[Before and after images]
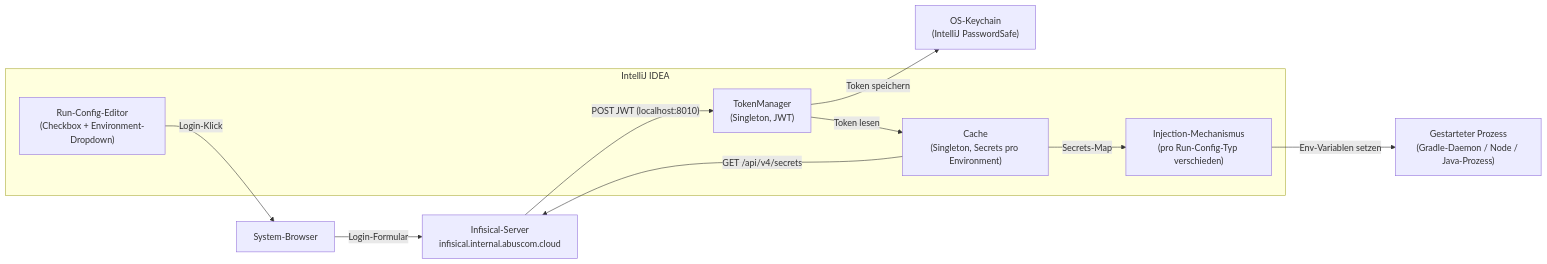
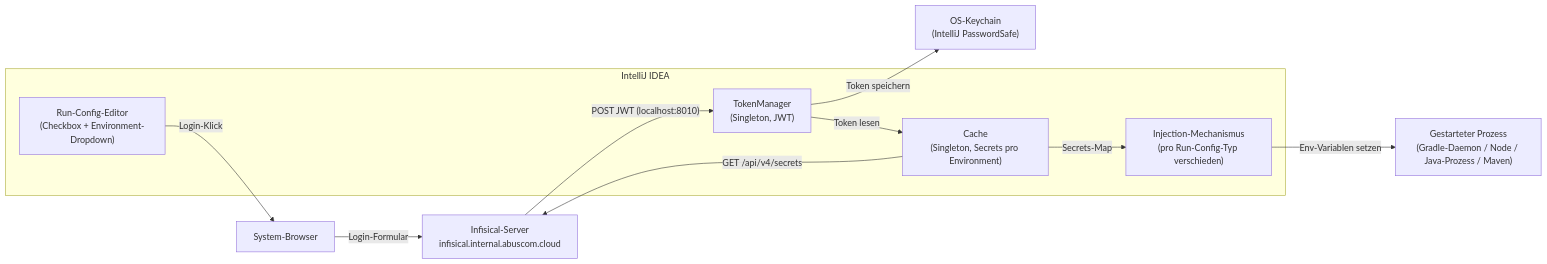
One commit to FabianSanterTUGraz/InfisicalPlugin changed the first of 4 diagrams in SYSTEM_ARCHITEKTUR.md. Above: the diagram before and after it, drawn with Mermaid. The commit also changed other lines of this file and 1 other file, not shown here.

First line of the commit message:
Document Maven secret injection support

````diff
--- a/SYSTEM_ARCHITEKTUR.md
+++ b/SYSTEM_ARCHITEKTUR.md
@@ -11,23 +11,23 @@
 ```mermaid
 flowchart LR
     subgraph IDE["IntelliJ IDEA"]
         UI["Run-Config-Editor<br/>(Checkbox + Environment-Dropdown)"]
         Cache["Cache<br/>(Singleton, Secrets pro Environment)"]
         TM["TokenManager<br/>(Singleton, JWT)"]
         Inject["Injection-Mechanismus<br/>(pro Run-Config-Typ verschieden)"]
     end
 
     Browser["System-Browser"]
     Infisical["Infisical-Server<br/>infisical.internal.abuscom.cloud"]
     KeyStore["OS-Keychain<br/>(IntelliJ PasswordSafe)"]
-    Process["Gestarteter Prozess<br/>(Gradle-Daemon / Node / Java-Prozess)"]
+    Process["Gestarteter Prozess<br/>(Gradle-Daemon / Node / Java-Prozess / Maven)"]
 
     UI -- "Login-Klick" --> Browser
     Browser -- "Login-Formular" --> Infisical
     Infisical -- "POST JWT (localhost:8010)" --> TM
     TM -- "Token speichern" --> KeyStore
     TM -- "Token lesen" --> Cache
     Cache -- "GET /api/v4/secrets" --> Infisical
     Cache -- "Secrets-Map" --> Inject
     Inject -- "Env-Variablen setzen" --> Process
 ```
````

◆ Work to be completed:
Verbatim reproduction of every entry is needed, with the images left out.

◆ Result:
One commit to FabianSanterTUGraz/InfisicalPlugin changed the first of 4 diagrams in SYSTEM_ARCHITEKTUR.md. Above: the diagram before and after it, drawn with Mermaid. The commit also changed other lines of this file and 1 other file, not shown here.

First line of the commit message:
Document Maven secret injection support

````diff
--- a/SYSTEM_ARCHITEKTUR.md
+++ b/SYSTEM_ARCHITEKTUR.md
@@ -11,23 +11,23 @@
 ```mermaid
 flowchart LR
     subgraph IDE["IntelliJ IDEA"]
         UI["Run-Config-Editor<br/>(Checkbox + Environment-Dropdown)"]
         Cache["Cache<br/>(Singleton, Secrets pro Environment)"]
         TM["TokenManager<br/>(Singleton, JWT)"]
         Inject["Injection-Mechanismus<br/>(pro Run-Config-Typ verschieden)"]
     end
 
     Browser["System-Browser"]
     Infisical["Infisical-Server<br/>infisical.internal.abuscom.cloud"]
     KeyStore["OS-Keychain<br/>(IntelliJ PasswordSafe)"]
-    Process["Gestarteter Prozess<br/>(Gradle-Daemon / Node / Java-Prozess)"]
+    Process["Gestarteter Prozess<br/>(Gradle-Daemon / Node / Java-Prozess / Maven)"]
 
     UI -- "Login-Klick" --> Browser
     Browser -- "Login-Formular" --> Infisical
     Infisical -- "POST JWT (localhost:8010)" --> TM
     TM -- "Token speichern" --> KeyStore
     TM -- "Token lesen" --> Cache
     Cache -- "GET /api/v4/secrets" --> Infisical
     Cache -- "Secrets-Map" --> Inject
     Inject -- "Env-Variablen setzen" --> Process
 ```
````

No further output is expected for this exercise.